- **WHAT YOU SHOULD DO**
Filter the records below for the word "inline". Keep each line that has it.
= Beginning of Section =
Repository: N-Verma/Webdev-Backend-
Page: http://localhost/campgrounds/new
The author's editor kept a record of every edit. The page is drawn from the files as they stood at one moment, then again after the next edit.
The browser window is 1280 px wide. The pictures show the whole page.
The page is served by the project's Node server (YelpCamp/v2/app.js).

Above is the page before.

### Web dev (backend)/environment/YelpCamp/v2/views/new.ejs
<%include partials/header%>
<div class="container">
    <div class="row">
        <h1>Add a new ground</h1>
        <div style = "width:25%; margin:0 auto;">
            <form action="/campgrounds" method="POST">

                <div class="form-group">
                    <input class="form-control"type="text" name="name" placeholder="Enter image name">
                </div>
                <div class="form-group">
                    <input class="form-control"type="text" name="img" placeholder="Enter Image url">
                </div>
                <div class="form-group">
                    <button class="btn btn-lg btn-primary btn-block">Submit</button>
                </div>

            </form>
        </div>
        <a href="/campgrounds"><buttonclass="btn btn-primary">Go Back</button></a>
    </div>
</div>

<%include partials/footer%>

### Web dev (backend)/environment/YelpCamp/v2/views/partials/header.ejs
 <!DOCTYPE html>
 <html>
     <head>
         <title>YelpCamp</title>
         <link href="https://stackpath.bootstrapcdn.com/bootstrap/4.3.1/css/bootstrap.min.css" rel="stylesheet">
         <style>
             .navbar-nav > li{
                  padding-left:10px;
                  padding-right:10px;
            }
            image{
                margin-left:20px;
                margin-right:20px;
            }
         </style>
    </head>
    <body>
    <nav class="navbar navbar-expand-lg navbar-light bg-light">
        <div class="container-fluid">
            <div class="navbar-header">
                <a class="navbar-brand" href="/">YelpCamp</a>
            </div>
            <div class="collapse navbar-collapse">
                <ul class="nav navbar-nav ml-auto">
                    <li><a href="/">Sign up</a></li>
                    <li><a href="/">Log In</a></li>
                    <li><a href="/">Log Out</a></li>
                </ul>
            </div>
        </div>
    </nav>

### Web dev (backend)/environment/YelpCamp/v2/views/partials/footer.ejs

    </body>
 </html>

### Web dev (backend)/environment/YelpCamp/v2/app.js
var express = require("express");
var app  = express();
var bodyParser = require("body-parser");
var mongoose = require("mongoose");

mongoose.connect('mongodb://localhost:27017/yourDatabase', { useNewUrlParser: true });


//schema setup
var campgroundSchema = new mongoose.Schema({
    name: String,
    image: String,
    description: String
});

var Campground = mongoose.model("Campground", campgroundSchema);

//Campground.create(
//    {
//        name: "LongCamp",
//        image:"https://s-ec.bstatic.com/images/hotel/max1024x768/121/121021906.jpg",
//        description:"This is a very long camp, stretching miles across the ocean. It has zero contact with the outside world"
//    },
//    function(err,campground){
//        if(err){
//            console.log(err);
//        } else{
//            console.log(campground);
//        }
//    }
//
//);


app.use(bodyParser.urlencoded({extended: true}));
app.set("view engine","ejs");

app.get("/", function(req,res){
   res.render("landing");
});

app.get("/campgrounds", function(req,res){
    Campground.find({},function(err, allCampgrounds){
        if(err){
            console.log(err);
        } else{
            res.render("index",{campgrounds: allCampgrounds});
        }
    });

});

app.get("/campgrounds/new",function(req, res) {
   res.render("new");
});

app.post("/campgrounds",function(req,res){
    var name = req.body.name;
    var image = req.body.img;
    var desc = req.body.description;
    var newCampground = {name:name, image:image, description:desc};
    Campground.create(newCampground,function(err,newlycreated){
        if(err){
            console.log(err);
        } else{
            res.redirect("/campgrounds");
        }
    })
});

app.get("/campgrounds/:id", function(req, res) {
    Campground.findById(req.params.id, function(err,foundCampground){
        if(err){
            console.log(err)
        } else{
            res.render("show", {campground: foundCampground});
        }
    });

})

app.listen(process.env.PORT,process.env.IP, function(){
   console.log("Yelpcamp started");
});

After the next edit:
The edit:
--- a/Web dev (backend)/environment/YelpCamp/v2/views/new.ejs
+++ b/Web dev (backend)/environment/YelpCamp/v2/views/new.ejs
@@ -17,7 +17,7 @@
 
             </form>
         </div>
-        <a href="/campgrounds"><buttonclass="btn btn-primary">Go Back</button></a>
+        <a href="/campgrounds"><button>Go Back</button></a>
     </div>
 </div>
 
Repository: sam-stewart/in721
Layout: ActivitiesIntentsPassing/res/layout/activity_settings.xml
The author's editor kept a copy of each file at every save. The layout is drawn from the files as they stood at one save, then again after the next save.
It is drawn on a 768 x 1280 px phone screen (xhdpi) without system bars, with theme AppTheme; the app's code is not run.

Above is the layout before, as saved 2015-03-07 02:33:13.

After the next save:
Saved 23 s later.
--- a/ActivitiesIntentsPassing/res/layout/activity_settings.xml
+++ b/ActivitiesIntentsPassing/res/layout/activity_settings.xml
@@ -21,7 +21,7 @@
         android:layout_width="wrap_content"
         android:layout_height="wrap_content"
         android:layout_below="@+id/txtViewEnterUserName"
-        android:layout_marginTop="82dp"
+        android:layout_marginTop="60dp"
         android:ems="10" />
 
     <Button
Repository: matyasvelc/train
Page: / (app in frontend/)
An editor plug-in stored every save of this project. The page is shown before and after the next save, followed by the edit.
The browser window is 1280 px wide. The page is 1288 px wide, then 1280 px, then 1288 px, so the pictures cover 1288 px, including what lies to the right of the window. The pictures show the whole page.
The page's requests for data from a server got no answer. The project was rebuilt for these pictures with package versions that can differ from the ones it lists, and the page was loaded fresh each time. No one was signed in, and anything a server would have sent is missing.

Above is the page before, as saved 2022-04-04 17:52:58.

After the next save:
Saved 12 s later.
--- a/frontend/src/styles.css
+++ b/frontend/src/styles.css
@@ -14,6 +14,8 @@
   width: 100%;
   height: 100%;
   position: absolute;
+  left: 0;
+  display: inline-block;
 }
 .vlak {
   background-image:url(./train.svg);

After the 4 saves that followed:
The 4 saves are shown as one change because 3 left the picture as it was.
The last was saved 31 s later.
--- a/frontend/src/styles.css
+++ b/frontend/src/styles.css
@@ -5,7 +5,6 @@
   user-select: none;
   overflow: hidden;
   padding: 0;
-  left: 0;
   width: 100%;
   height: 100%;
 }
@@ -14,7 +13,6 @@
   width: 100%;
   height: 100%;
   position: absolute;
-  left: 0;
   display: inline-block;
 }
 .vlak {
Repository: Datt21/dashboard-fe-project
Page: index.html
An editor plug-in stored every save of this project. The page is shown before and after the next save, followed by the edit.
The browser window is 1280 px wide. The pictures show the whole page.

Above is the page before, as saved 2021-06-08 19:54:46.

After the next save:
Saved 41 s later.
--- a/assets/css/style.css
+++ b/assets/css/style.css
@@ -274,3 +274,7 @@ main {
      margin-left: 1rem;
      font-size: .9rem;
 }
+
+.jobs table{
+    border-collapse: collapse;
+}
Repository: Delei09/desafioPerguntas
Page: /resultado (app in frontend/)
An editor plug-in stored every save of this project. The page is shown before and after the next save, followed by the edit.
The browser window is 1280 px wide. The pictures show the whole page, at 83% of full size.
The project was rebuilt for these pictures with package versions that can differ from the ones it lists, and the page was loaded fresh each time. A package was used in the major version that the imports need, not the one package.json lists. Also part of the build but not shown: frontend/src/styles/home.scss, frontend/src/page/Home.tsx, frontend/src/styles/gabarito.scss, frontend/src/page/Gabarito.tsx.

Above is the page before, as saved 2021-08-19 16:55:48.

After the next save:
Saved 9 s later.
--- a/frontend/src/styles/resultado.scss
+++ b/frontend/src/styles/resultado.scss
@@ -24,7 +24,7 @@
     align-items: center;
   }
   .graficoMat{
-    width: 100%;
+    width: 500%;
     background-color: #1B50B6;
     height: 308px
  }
= End of Section =
- **RESULT FOR THIS TASK**
+  display: inline-block;
   display: inline-block;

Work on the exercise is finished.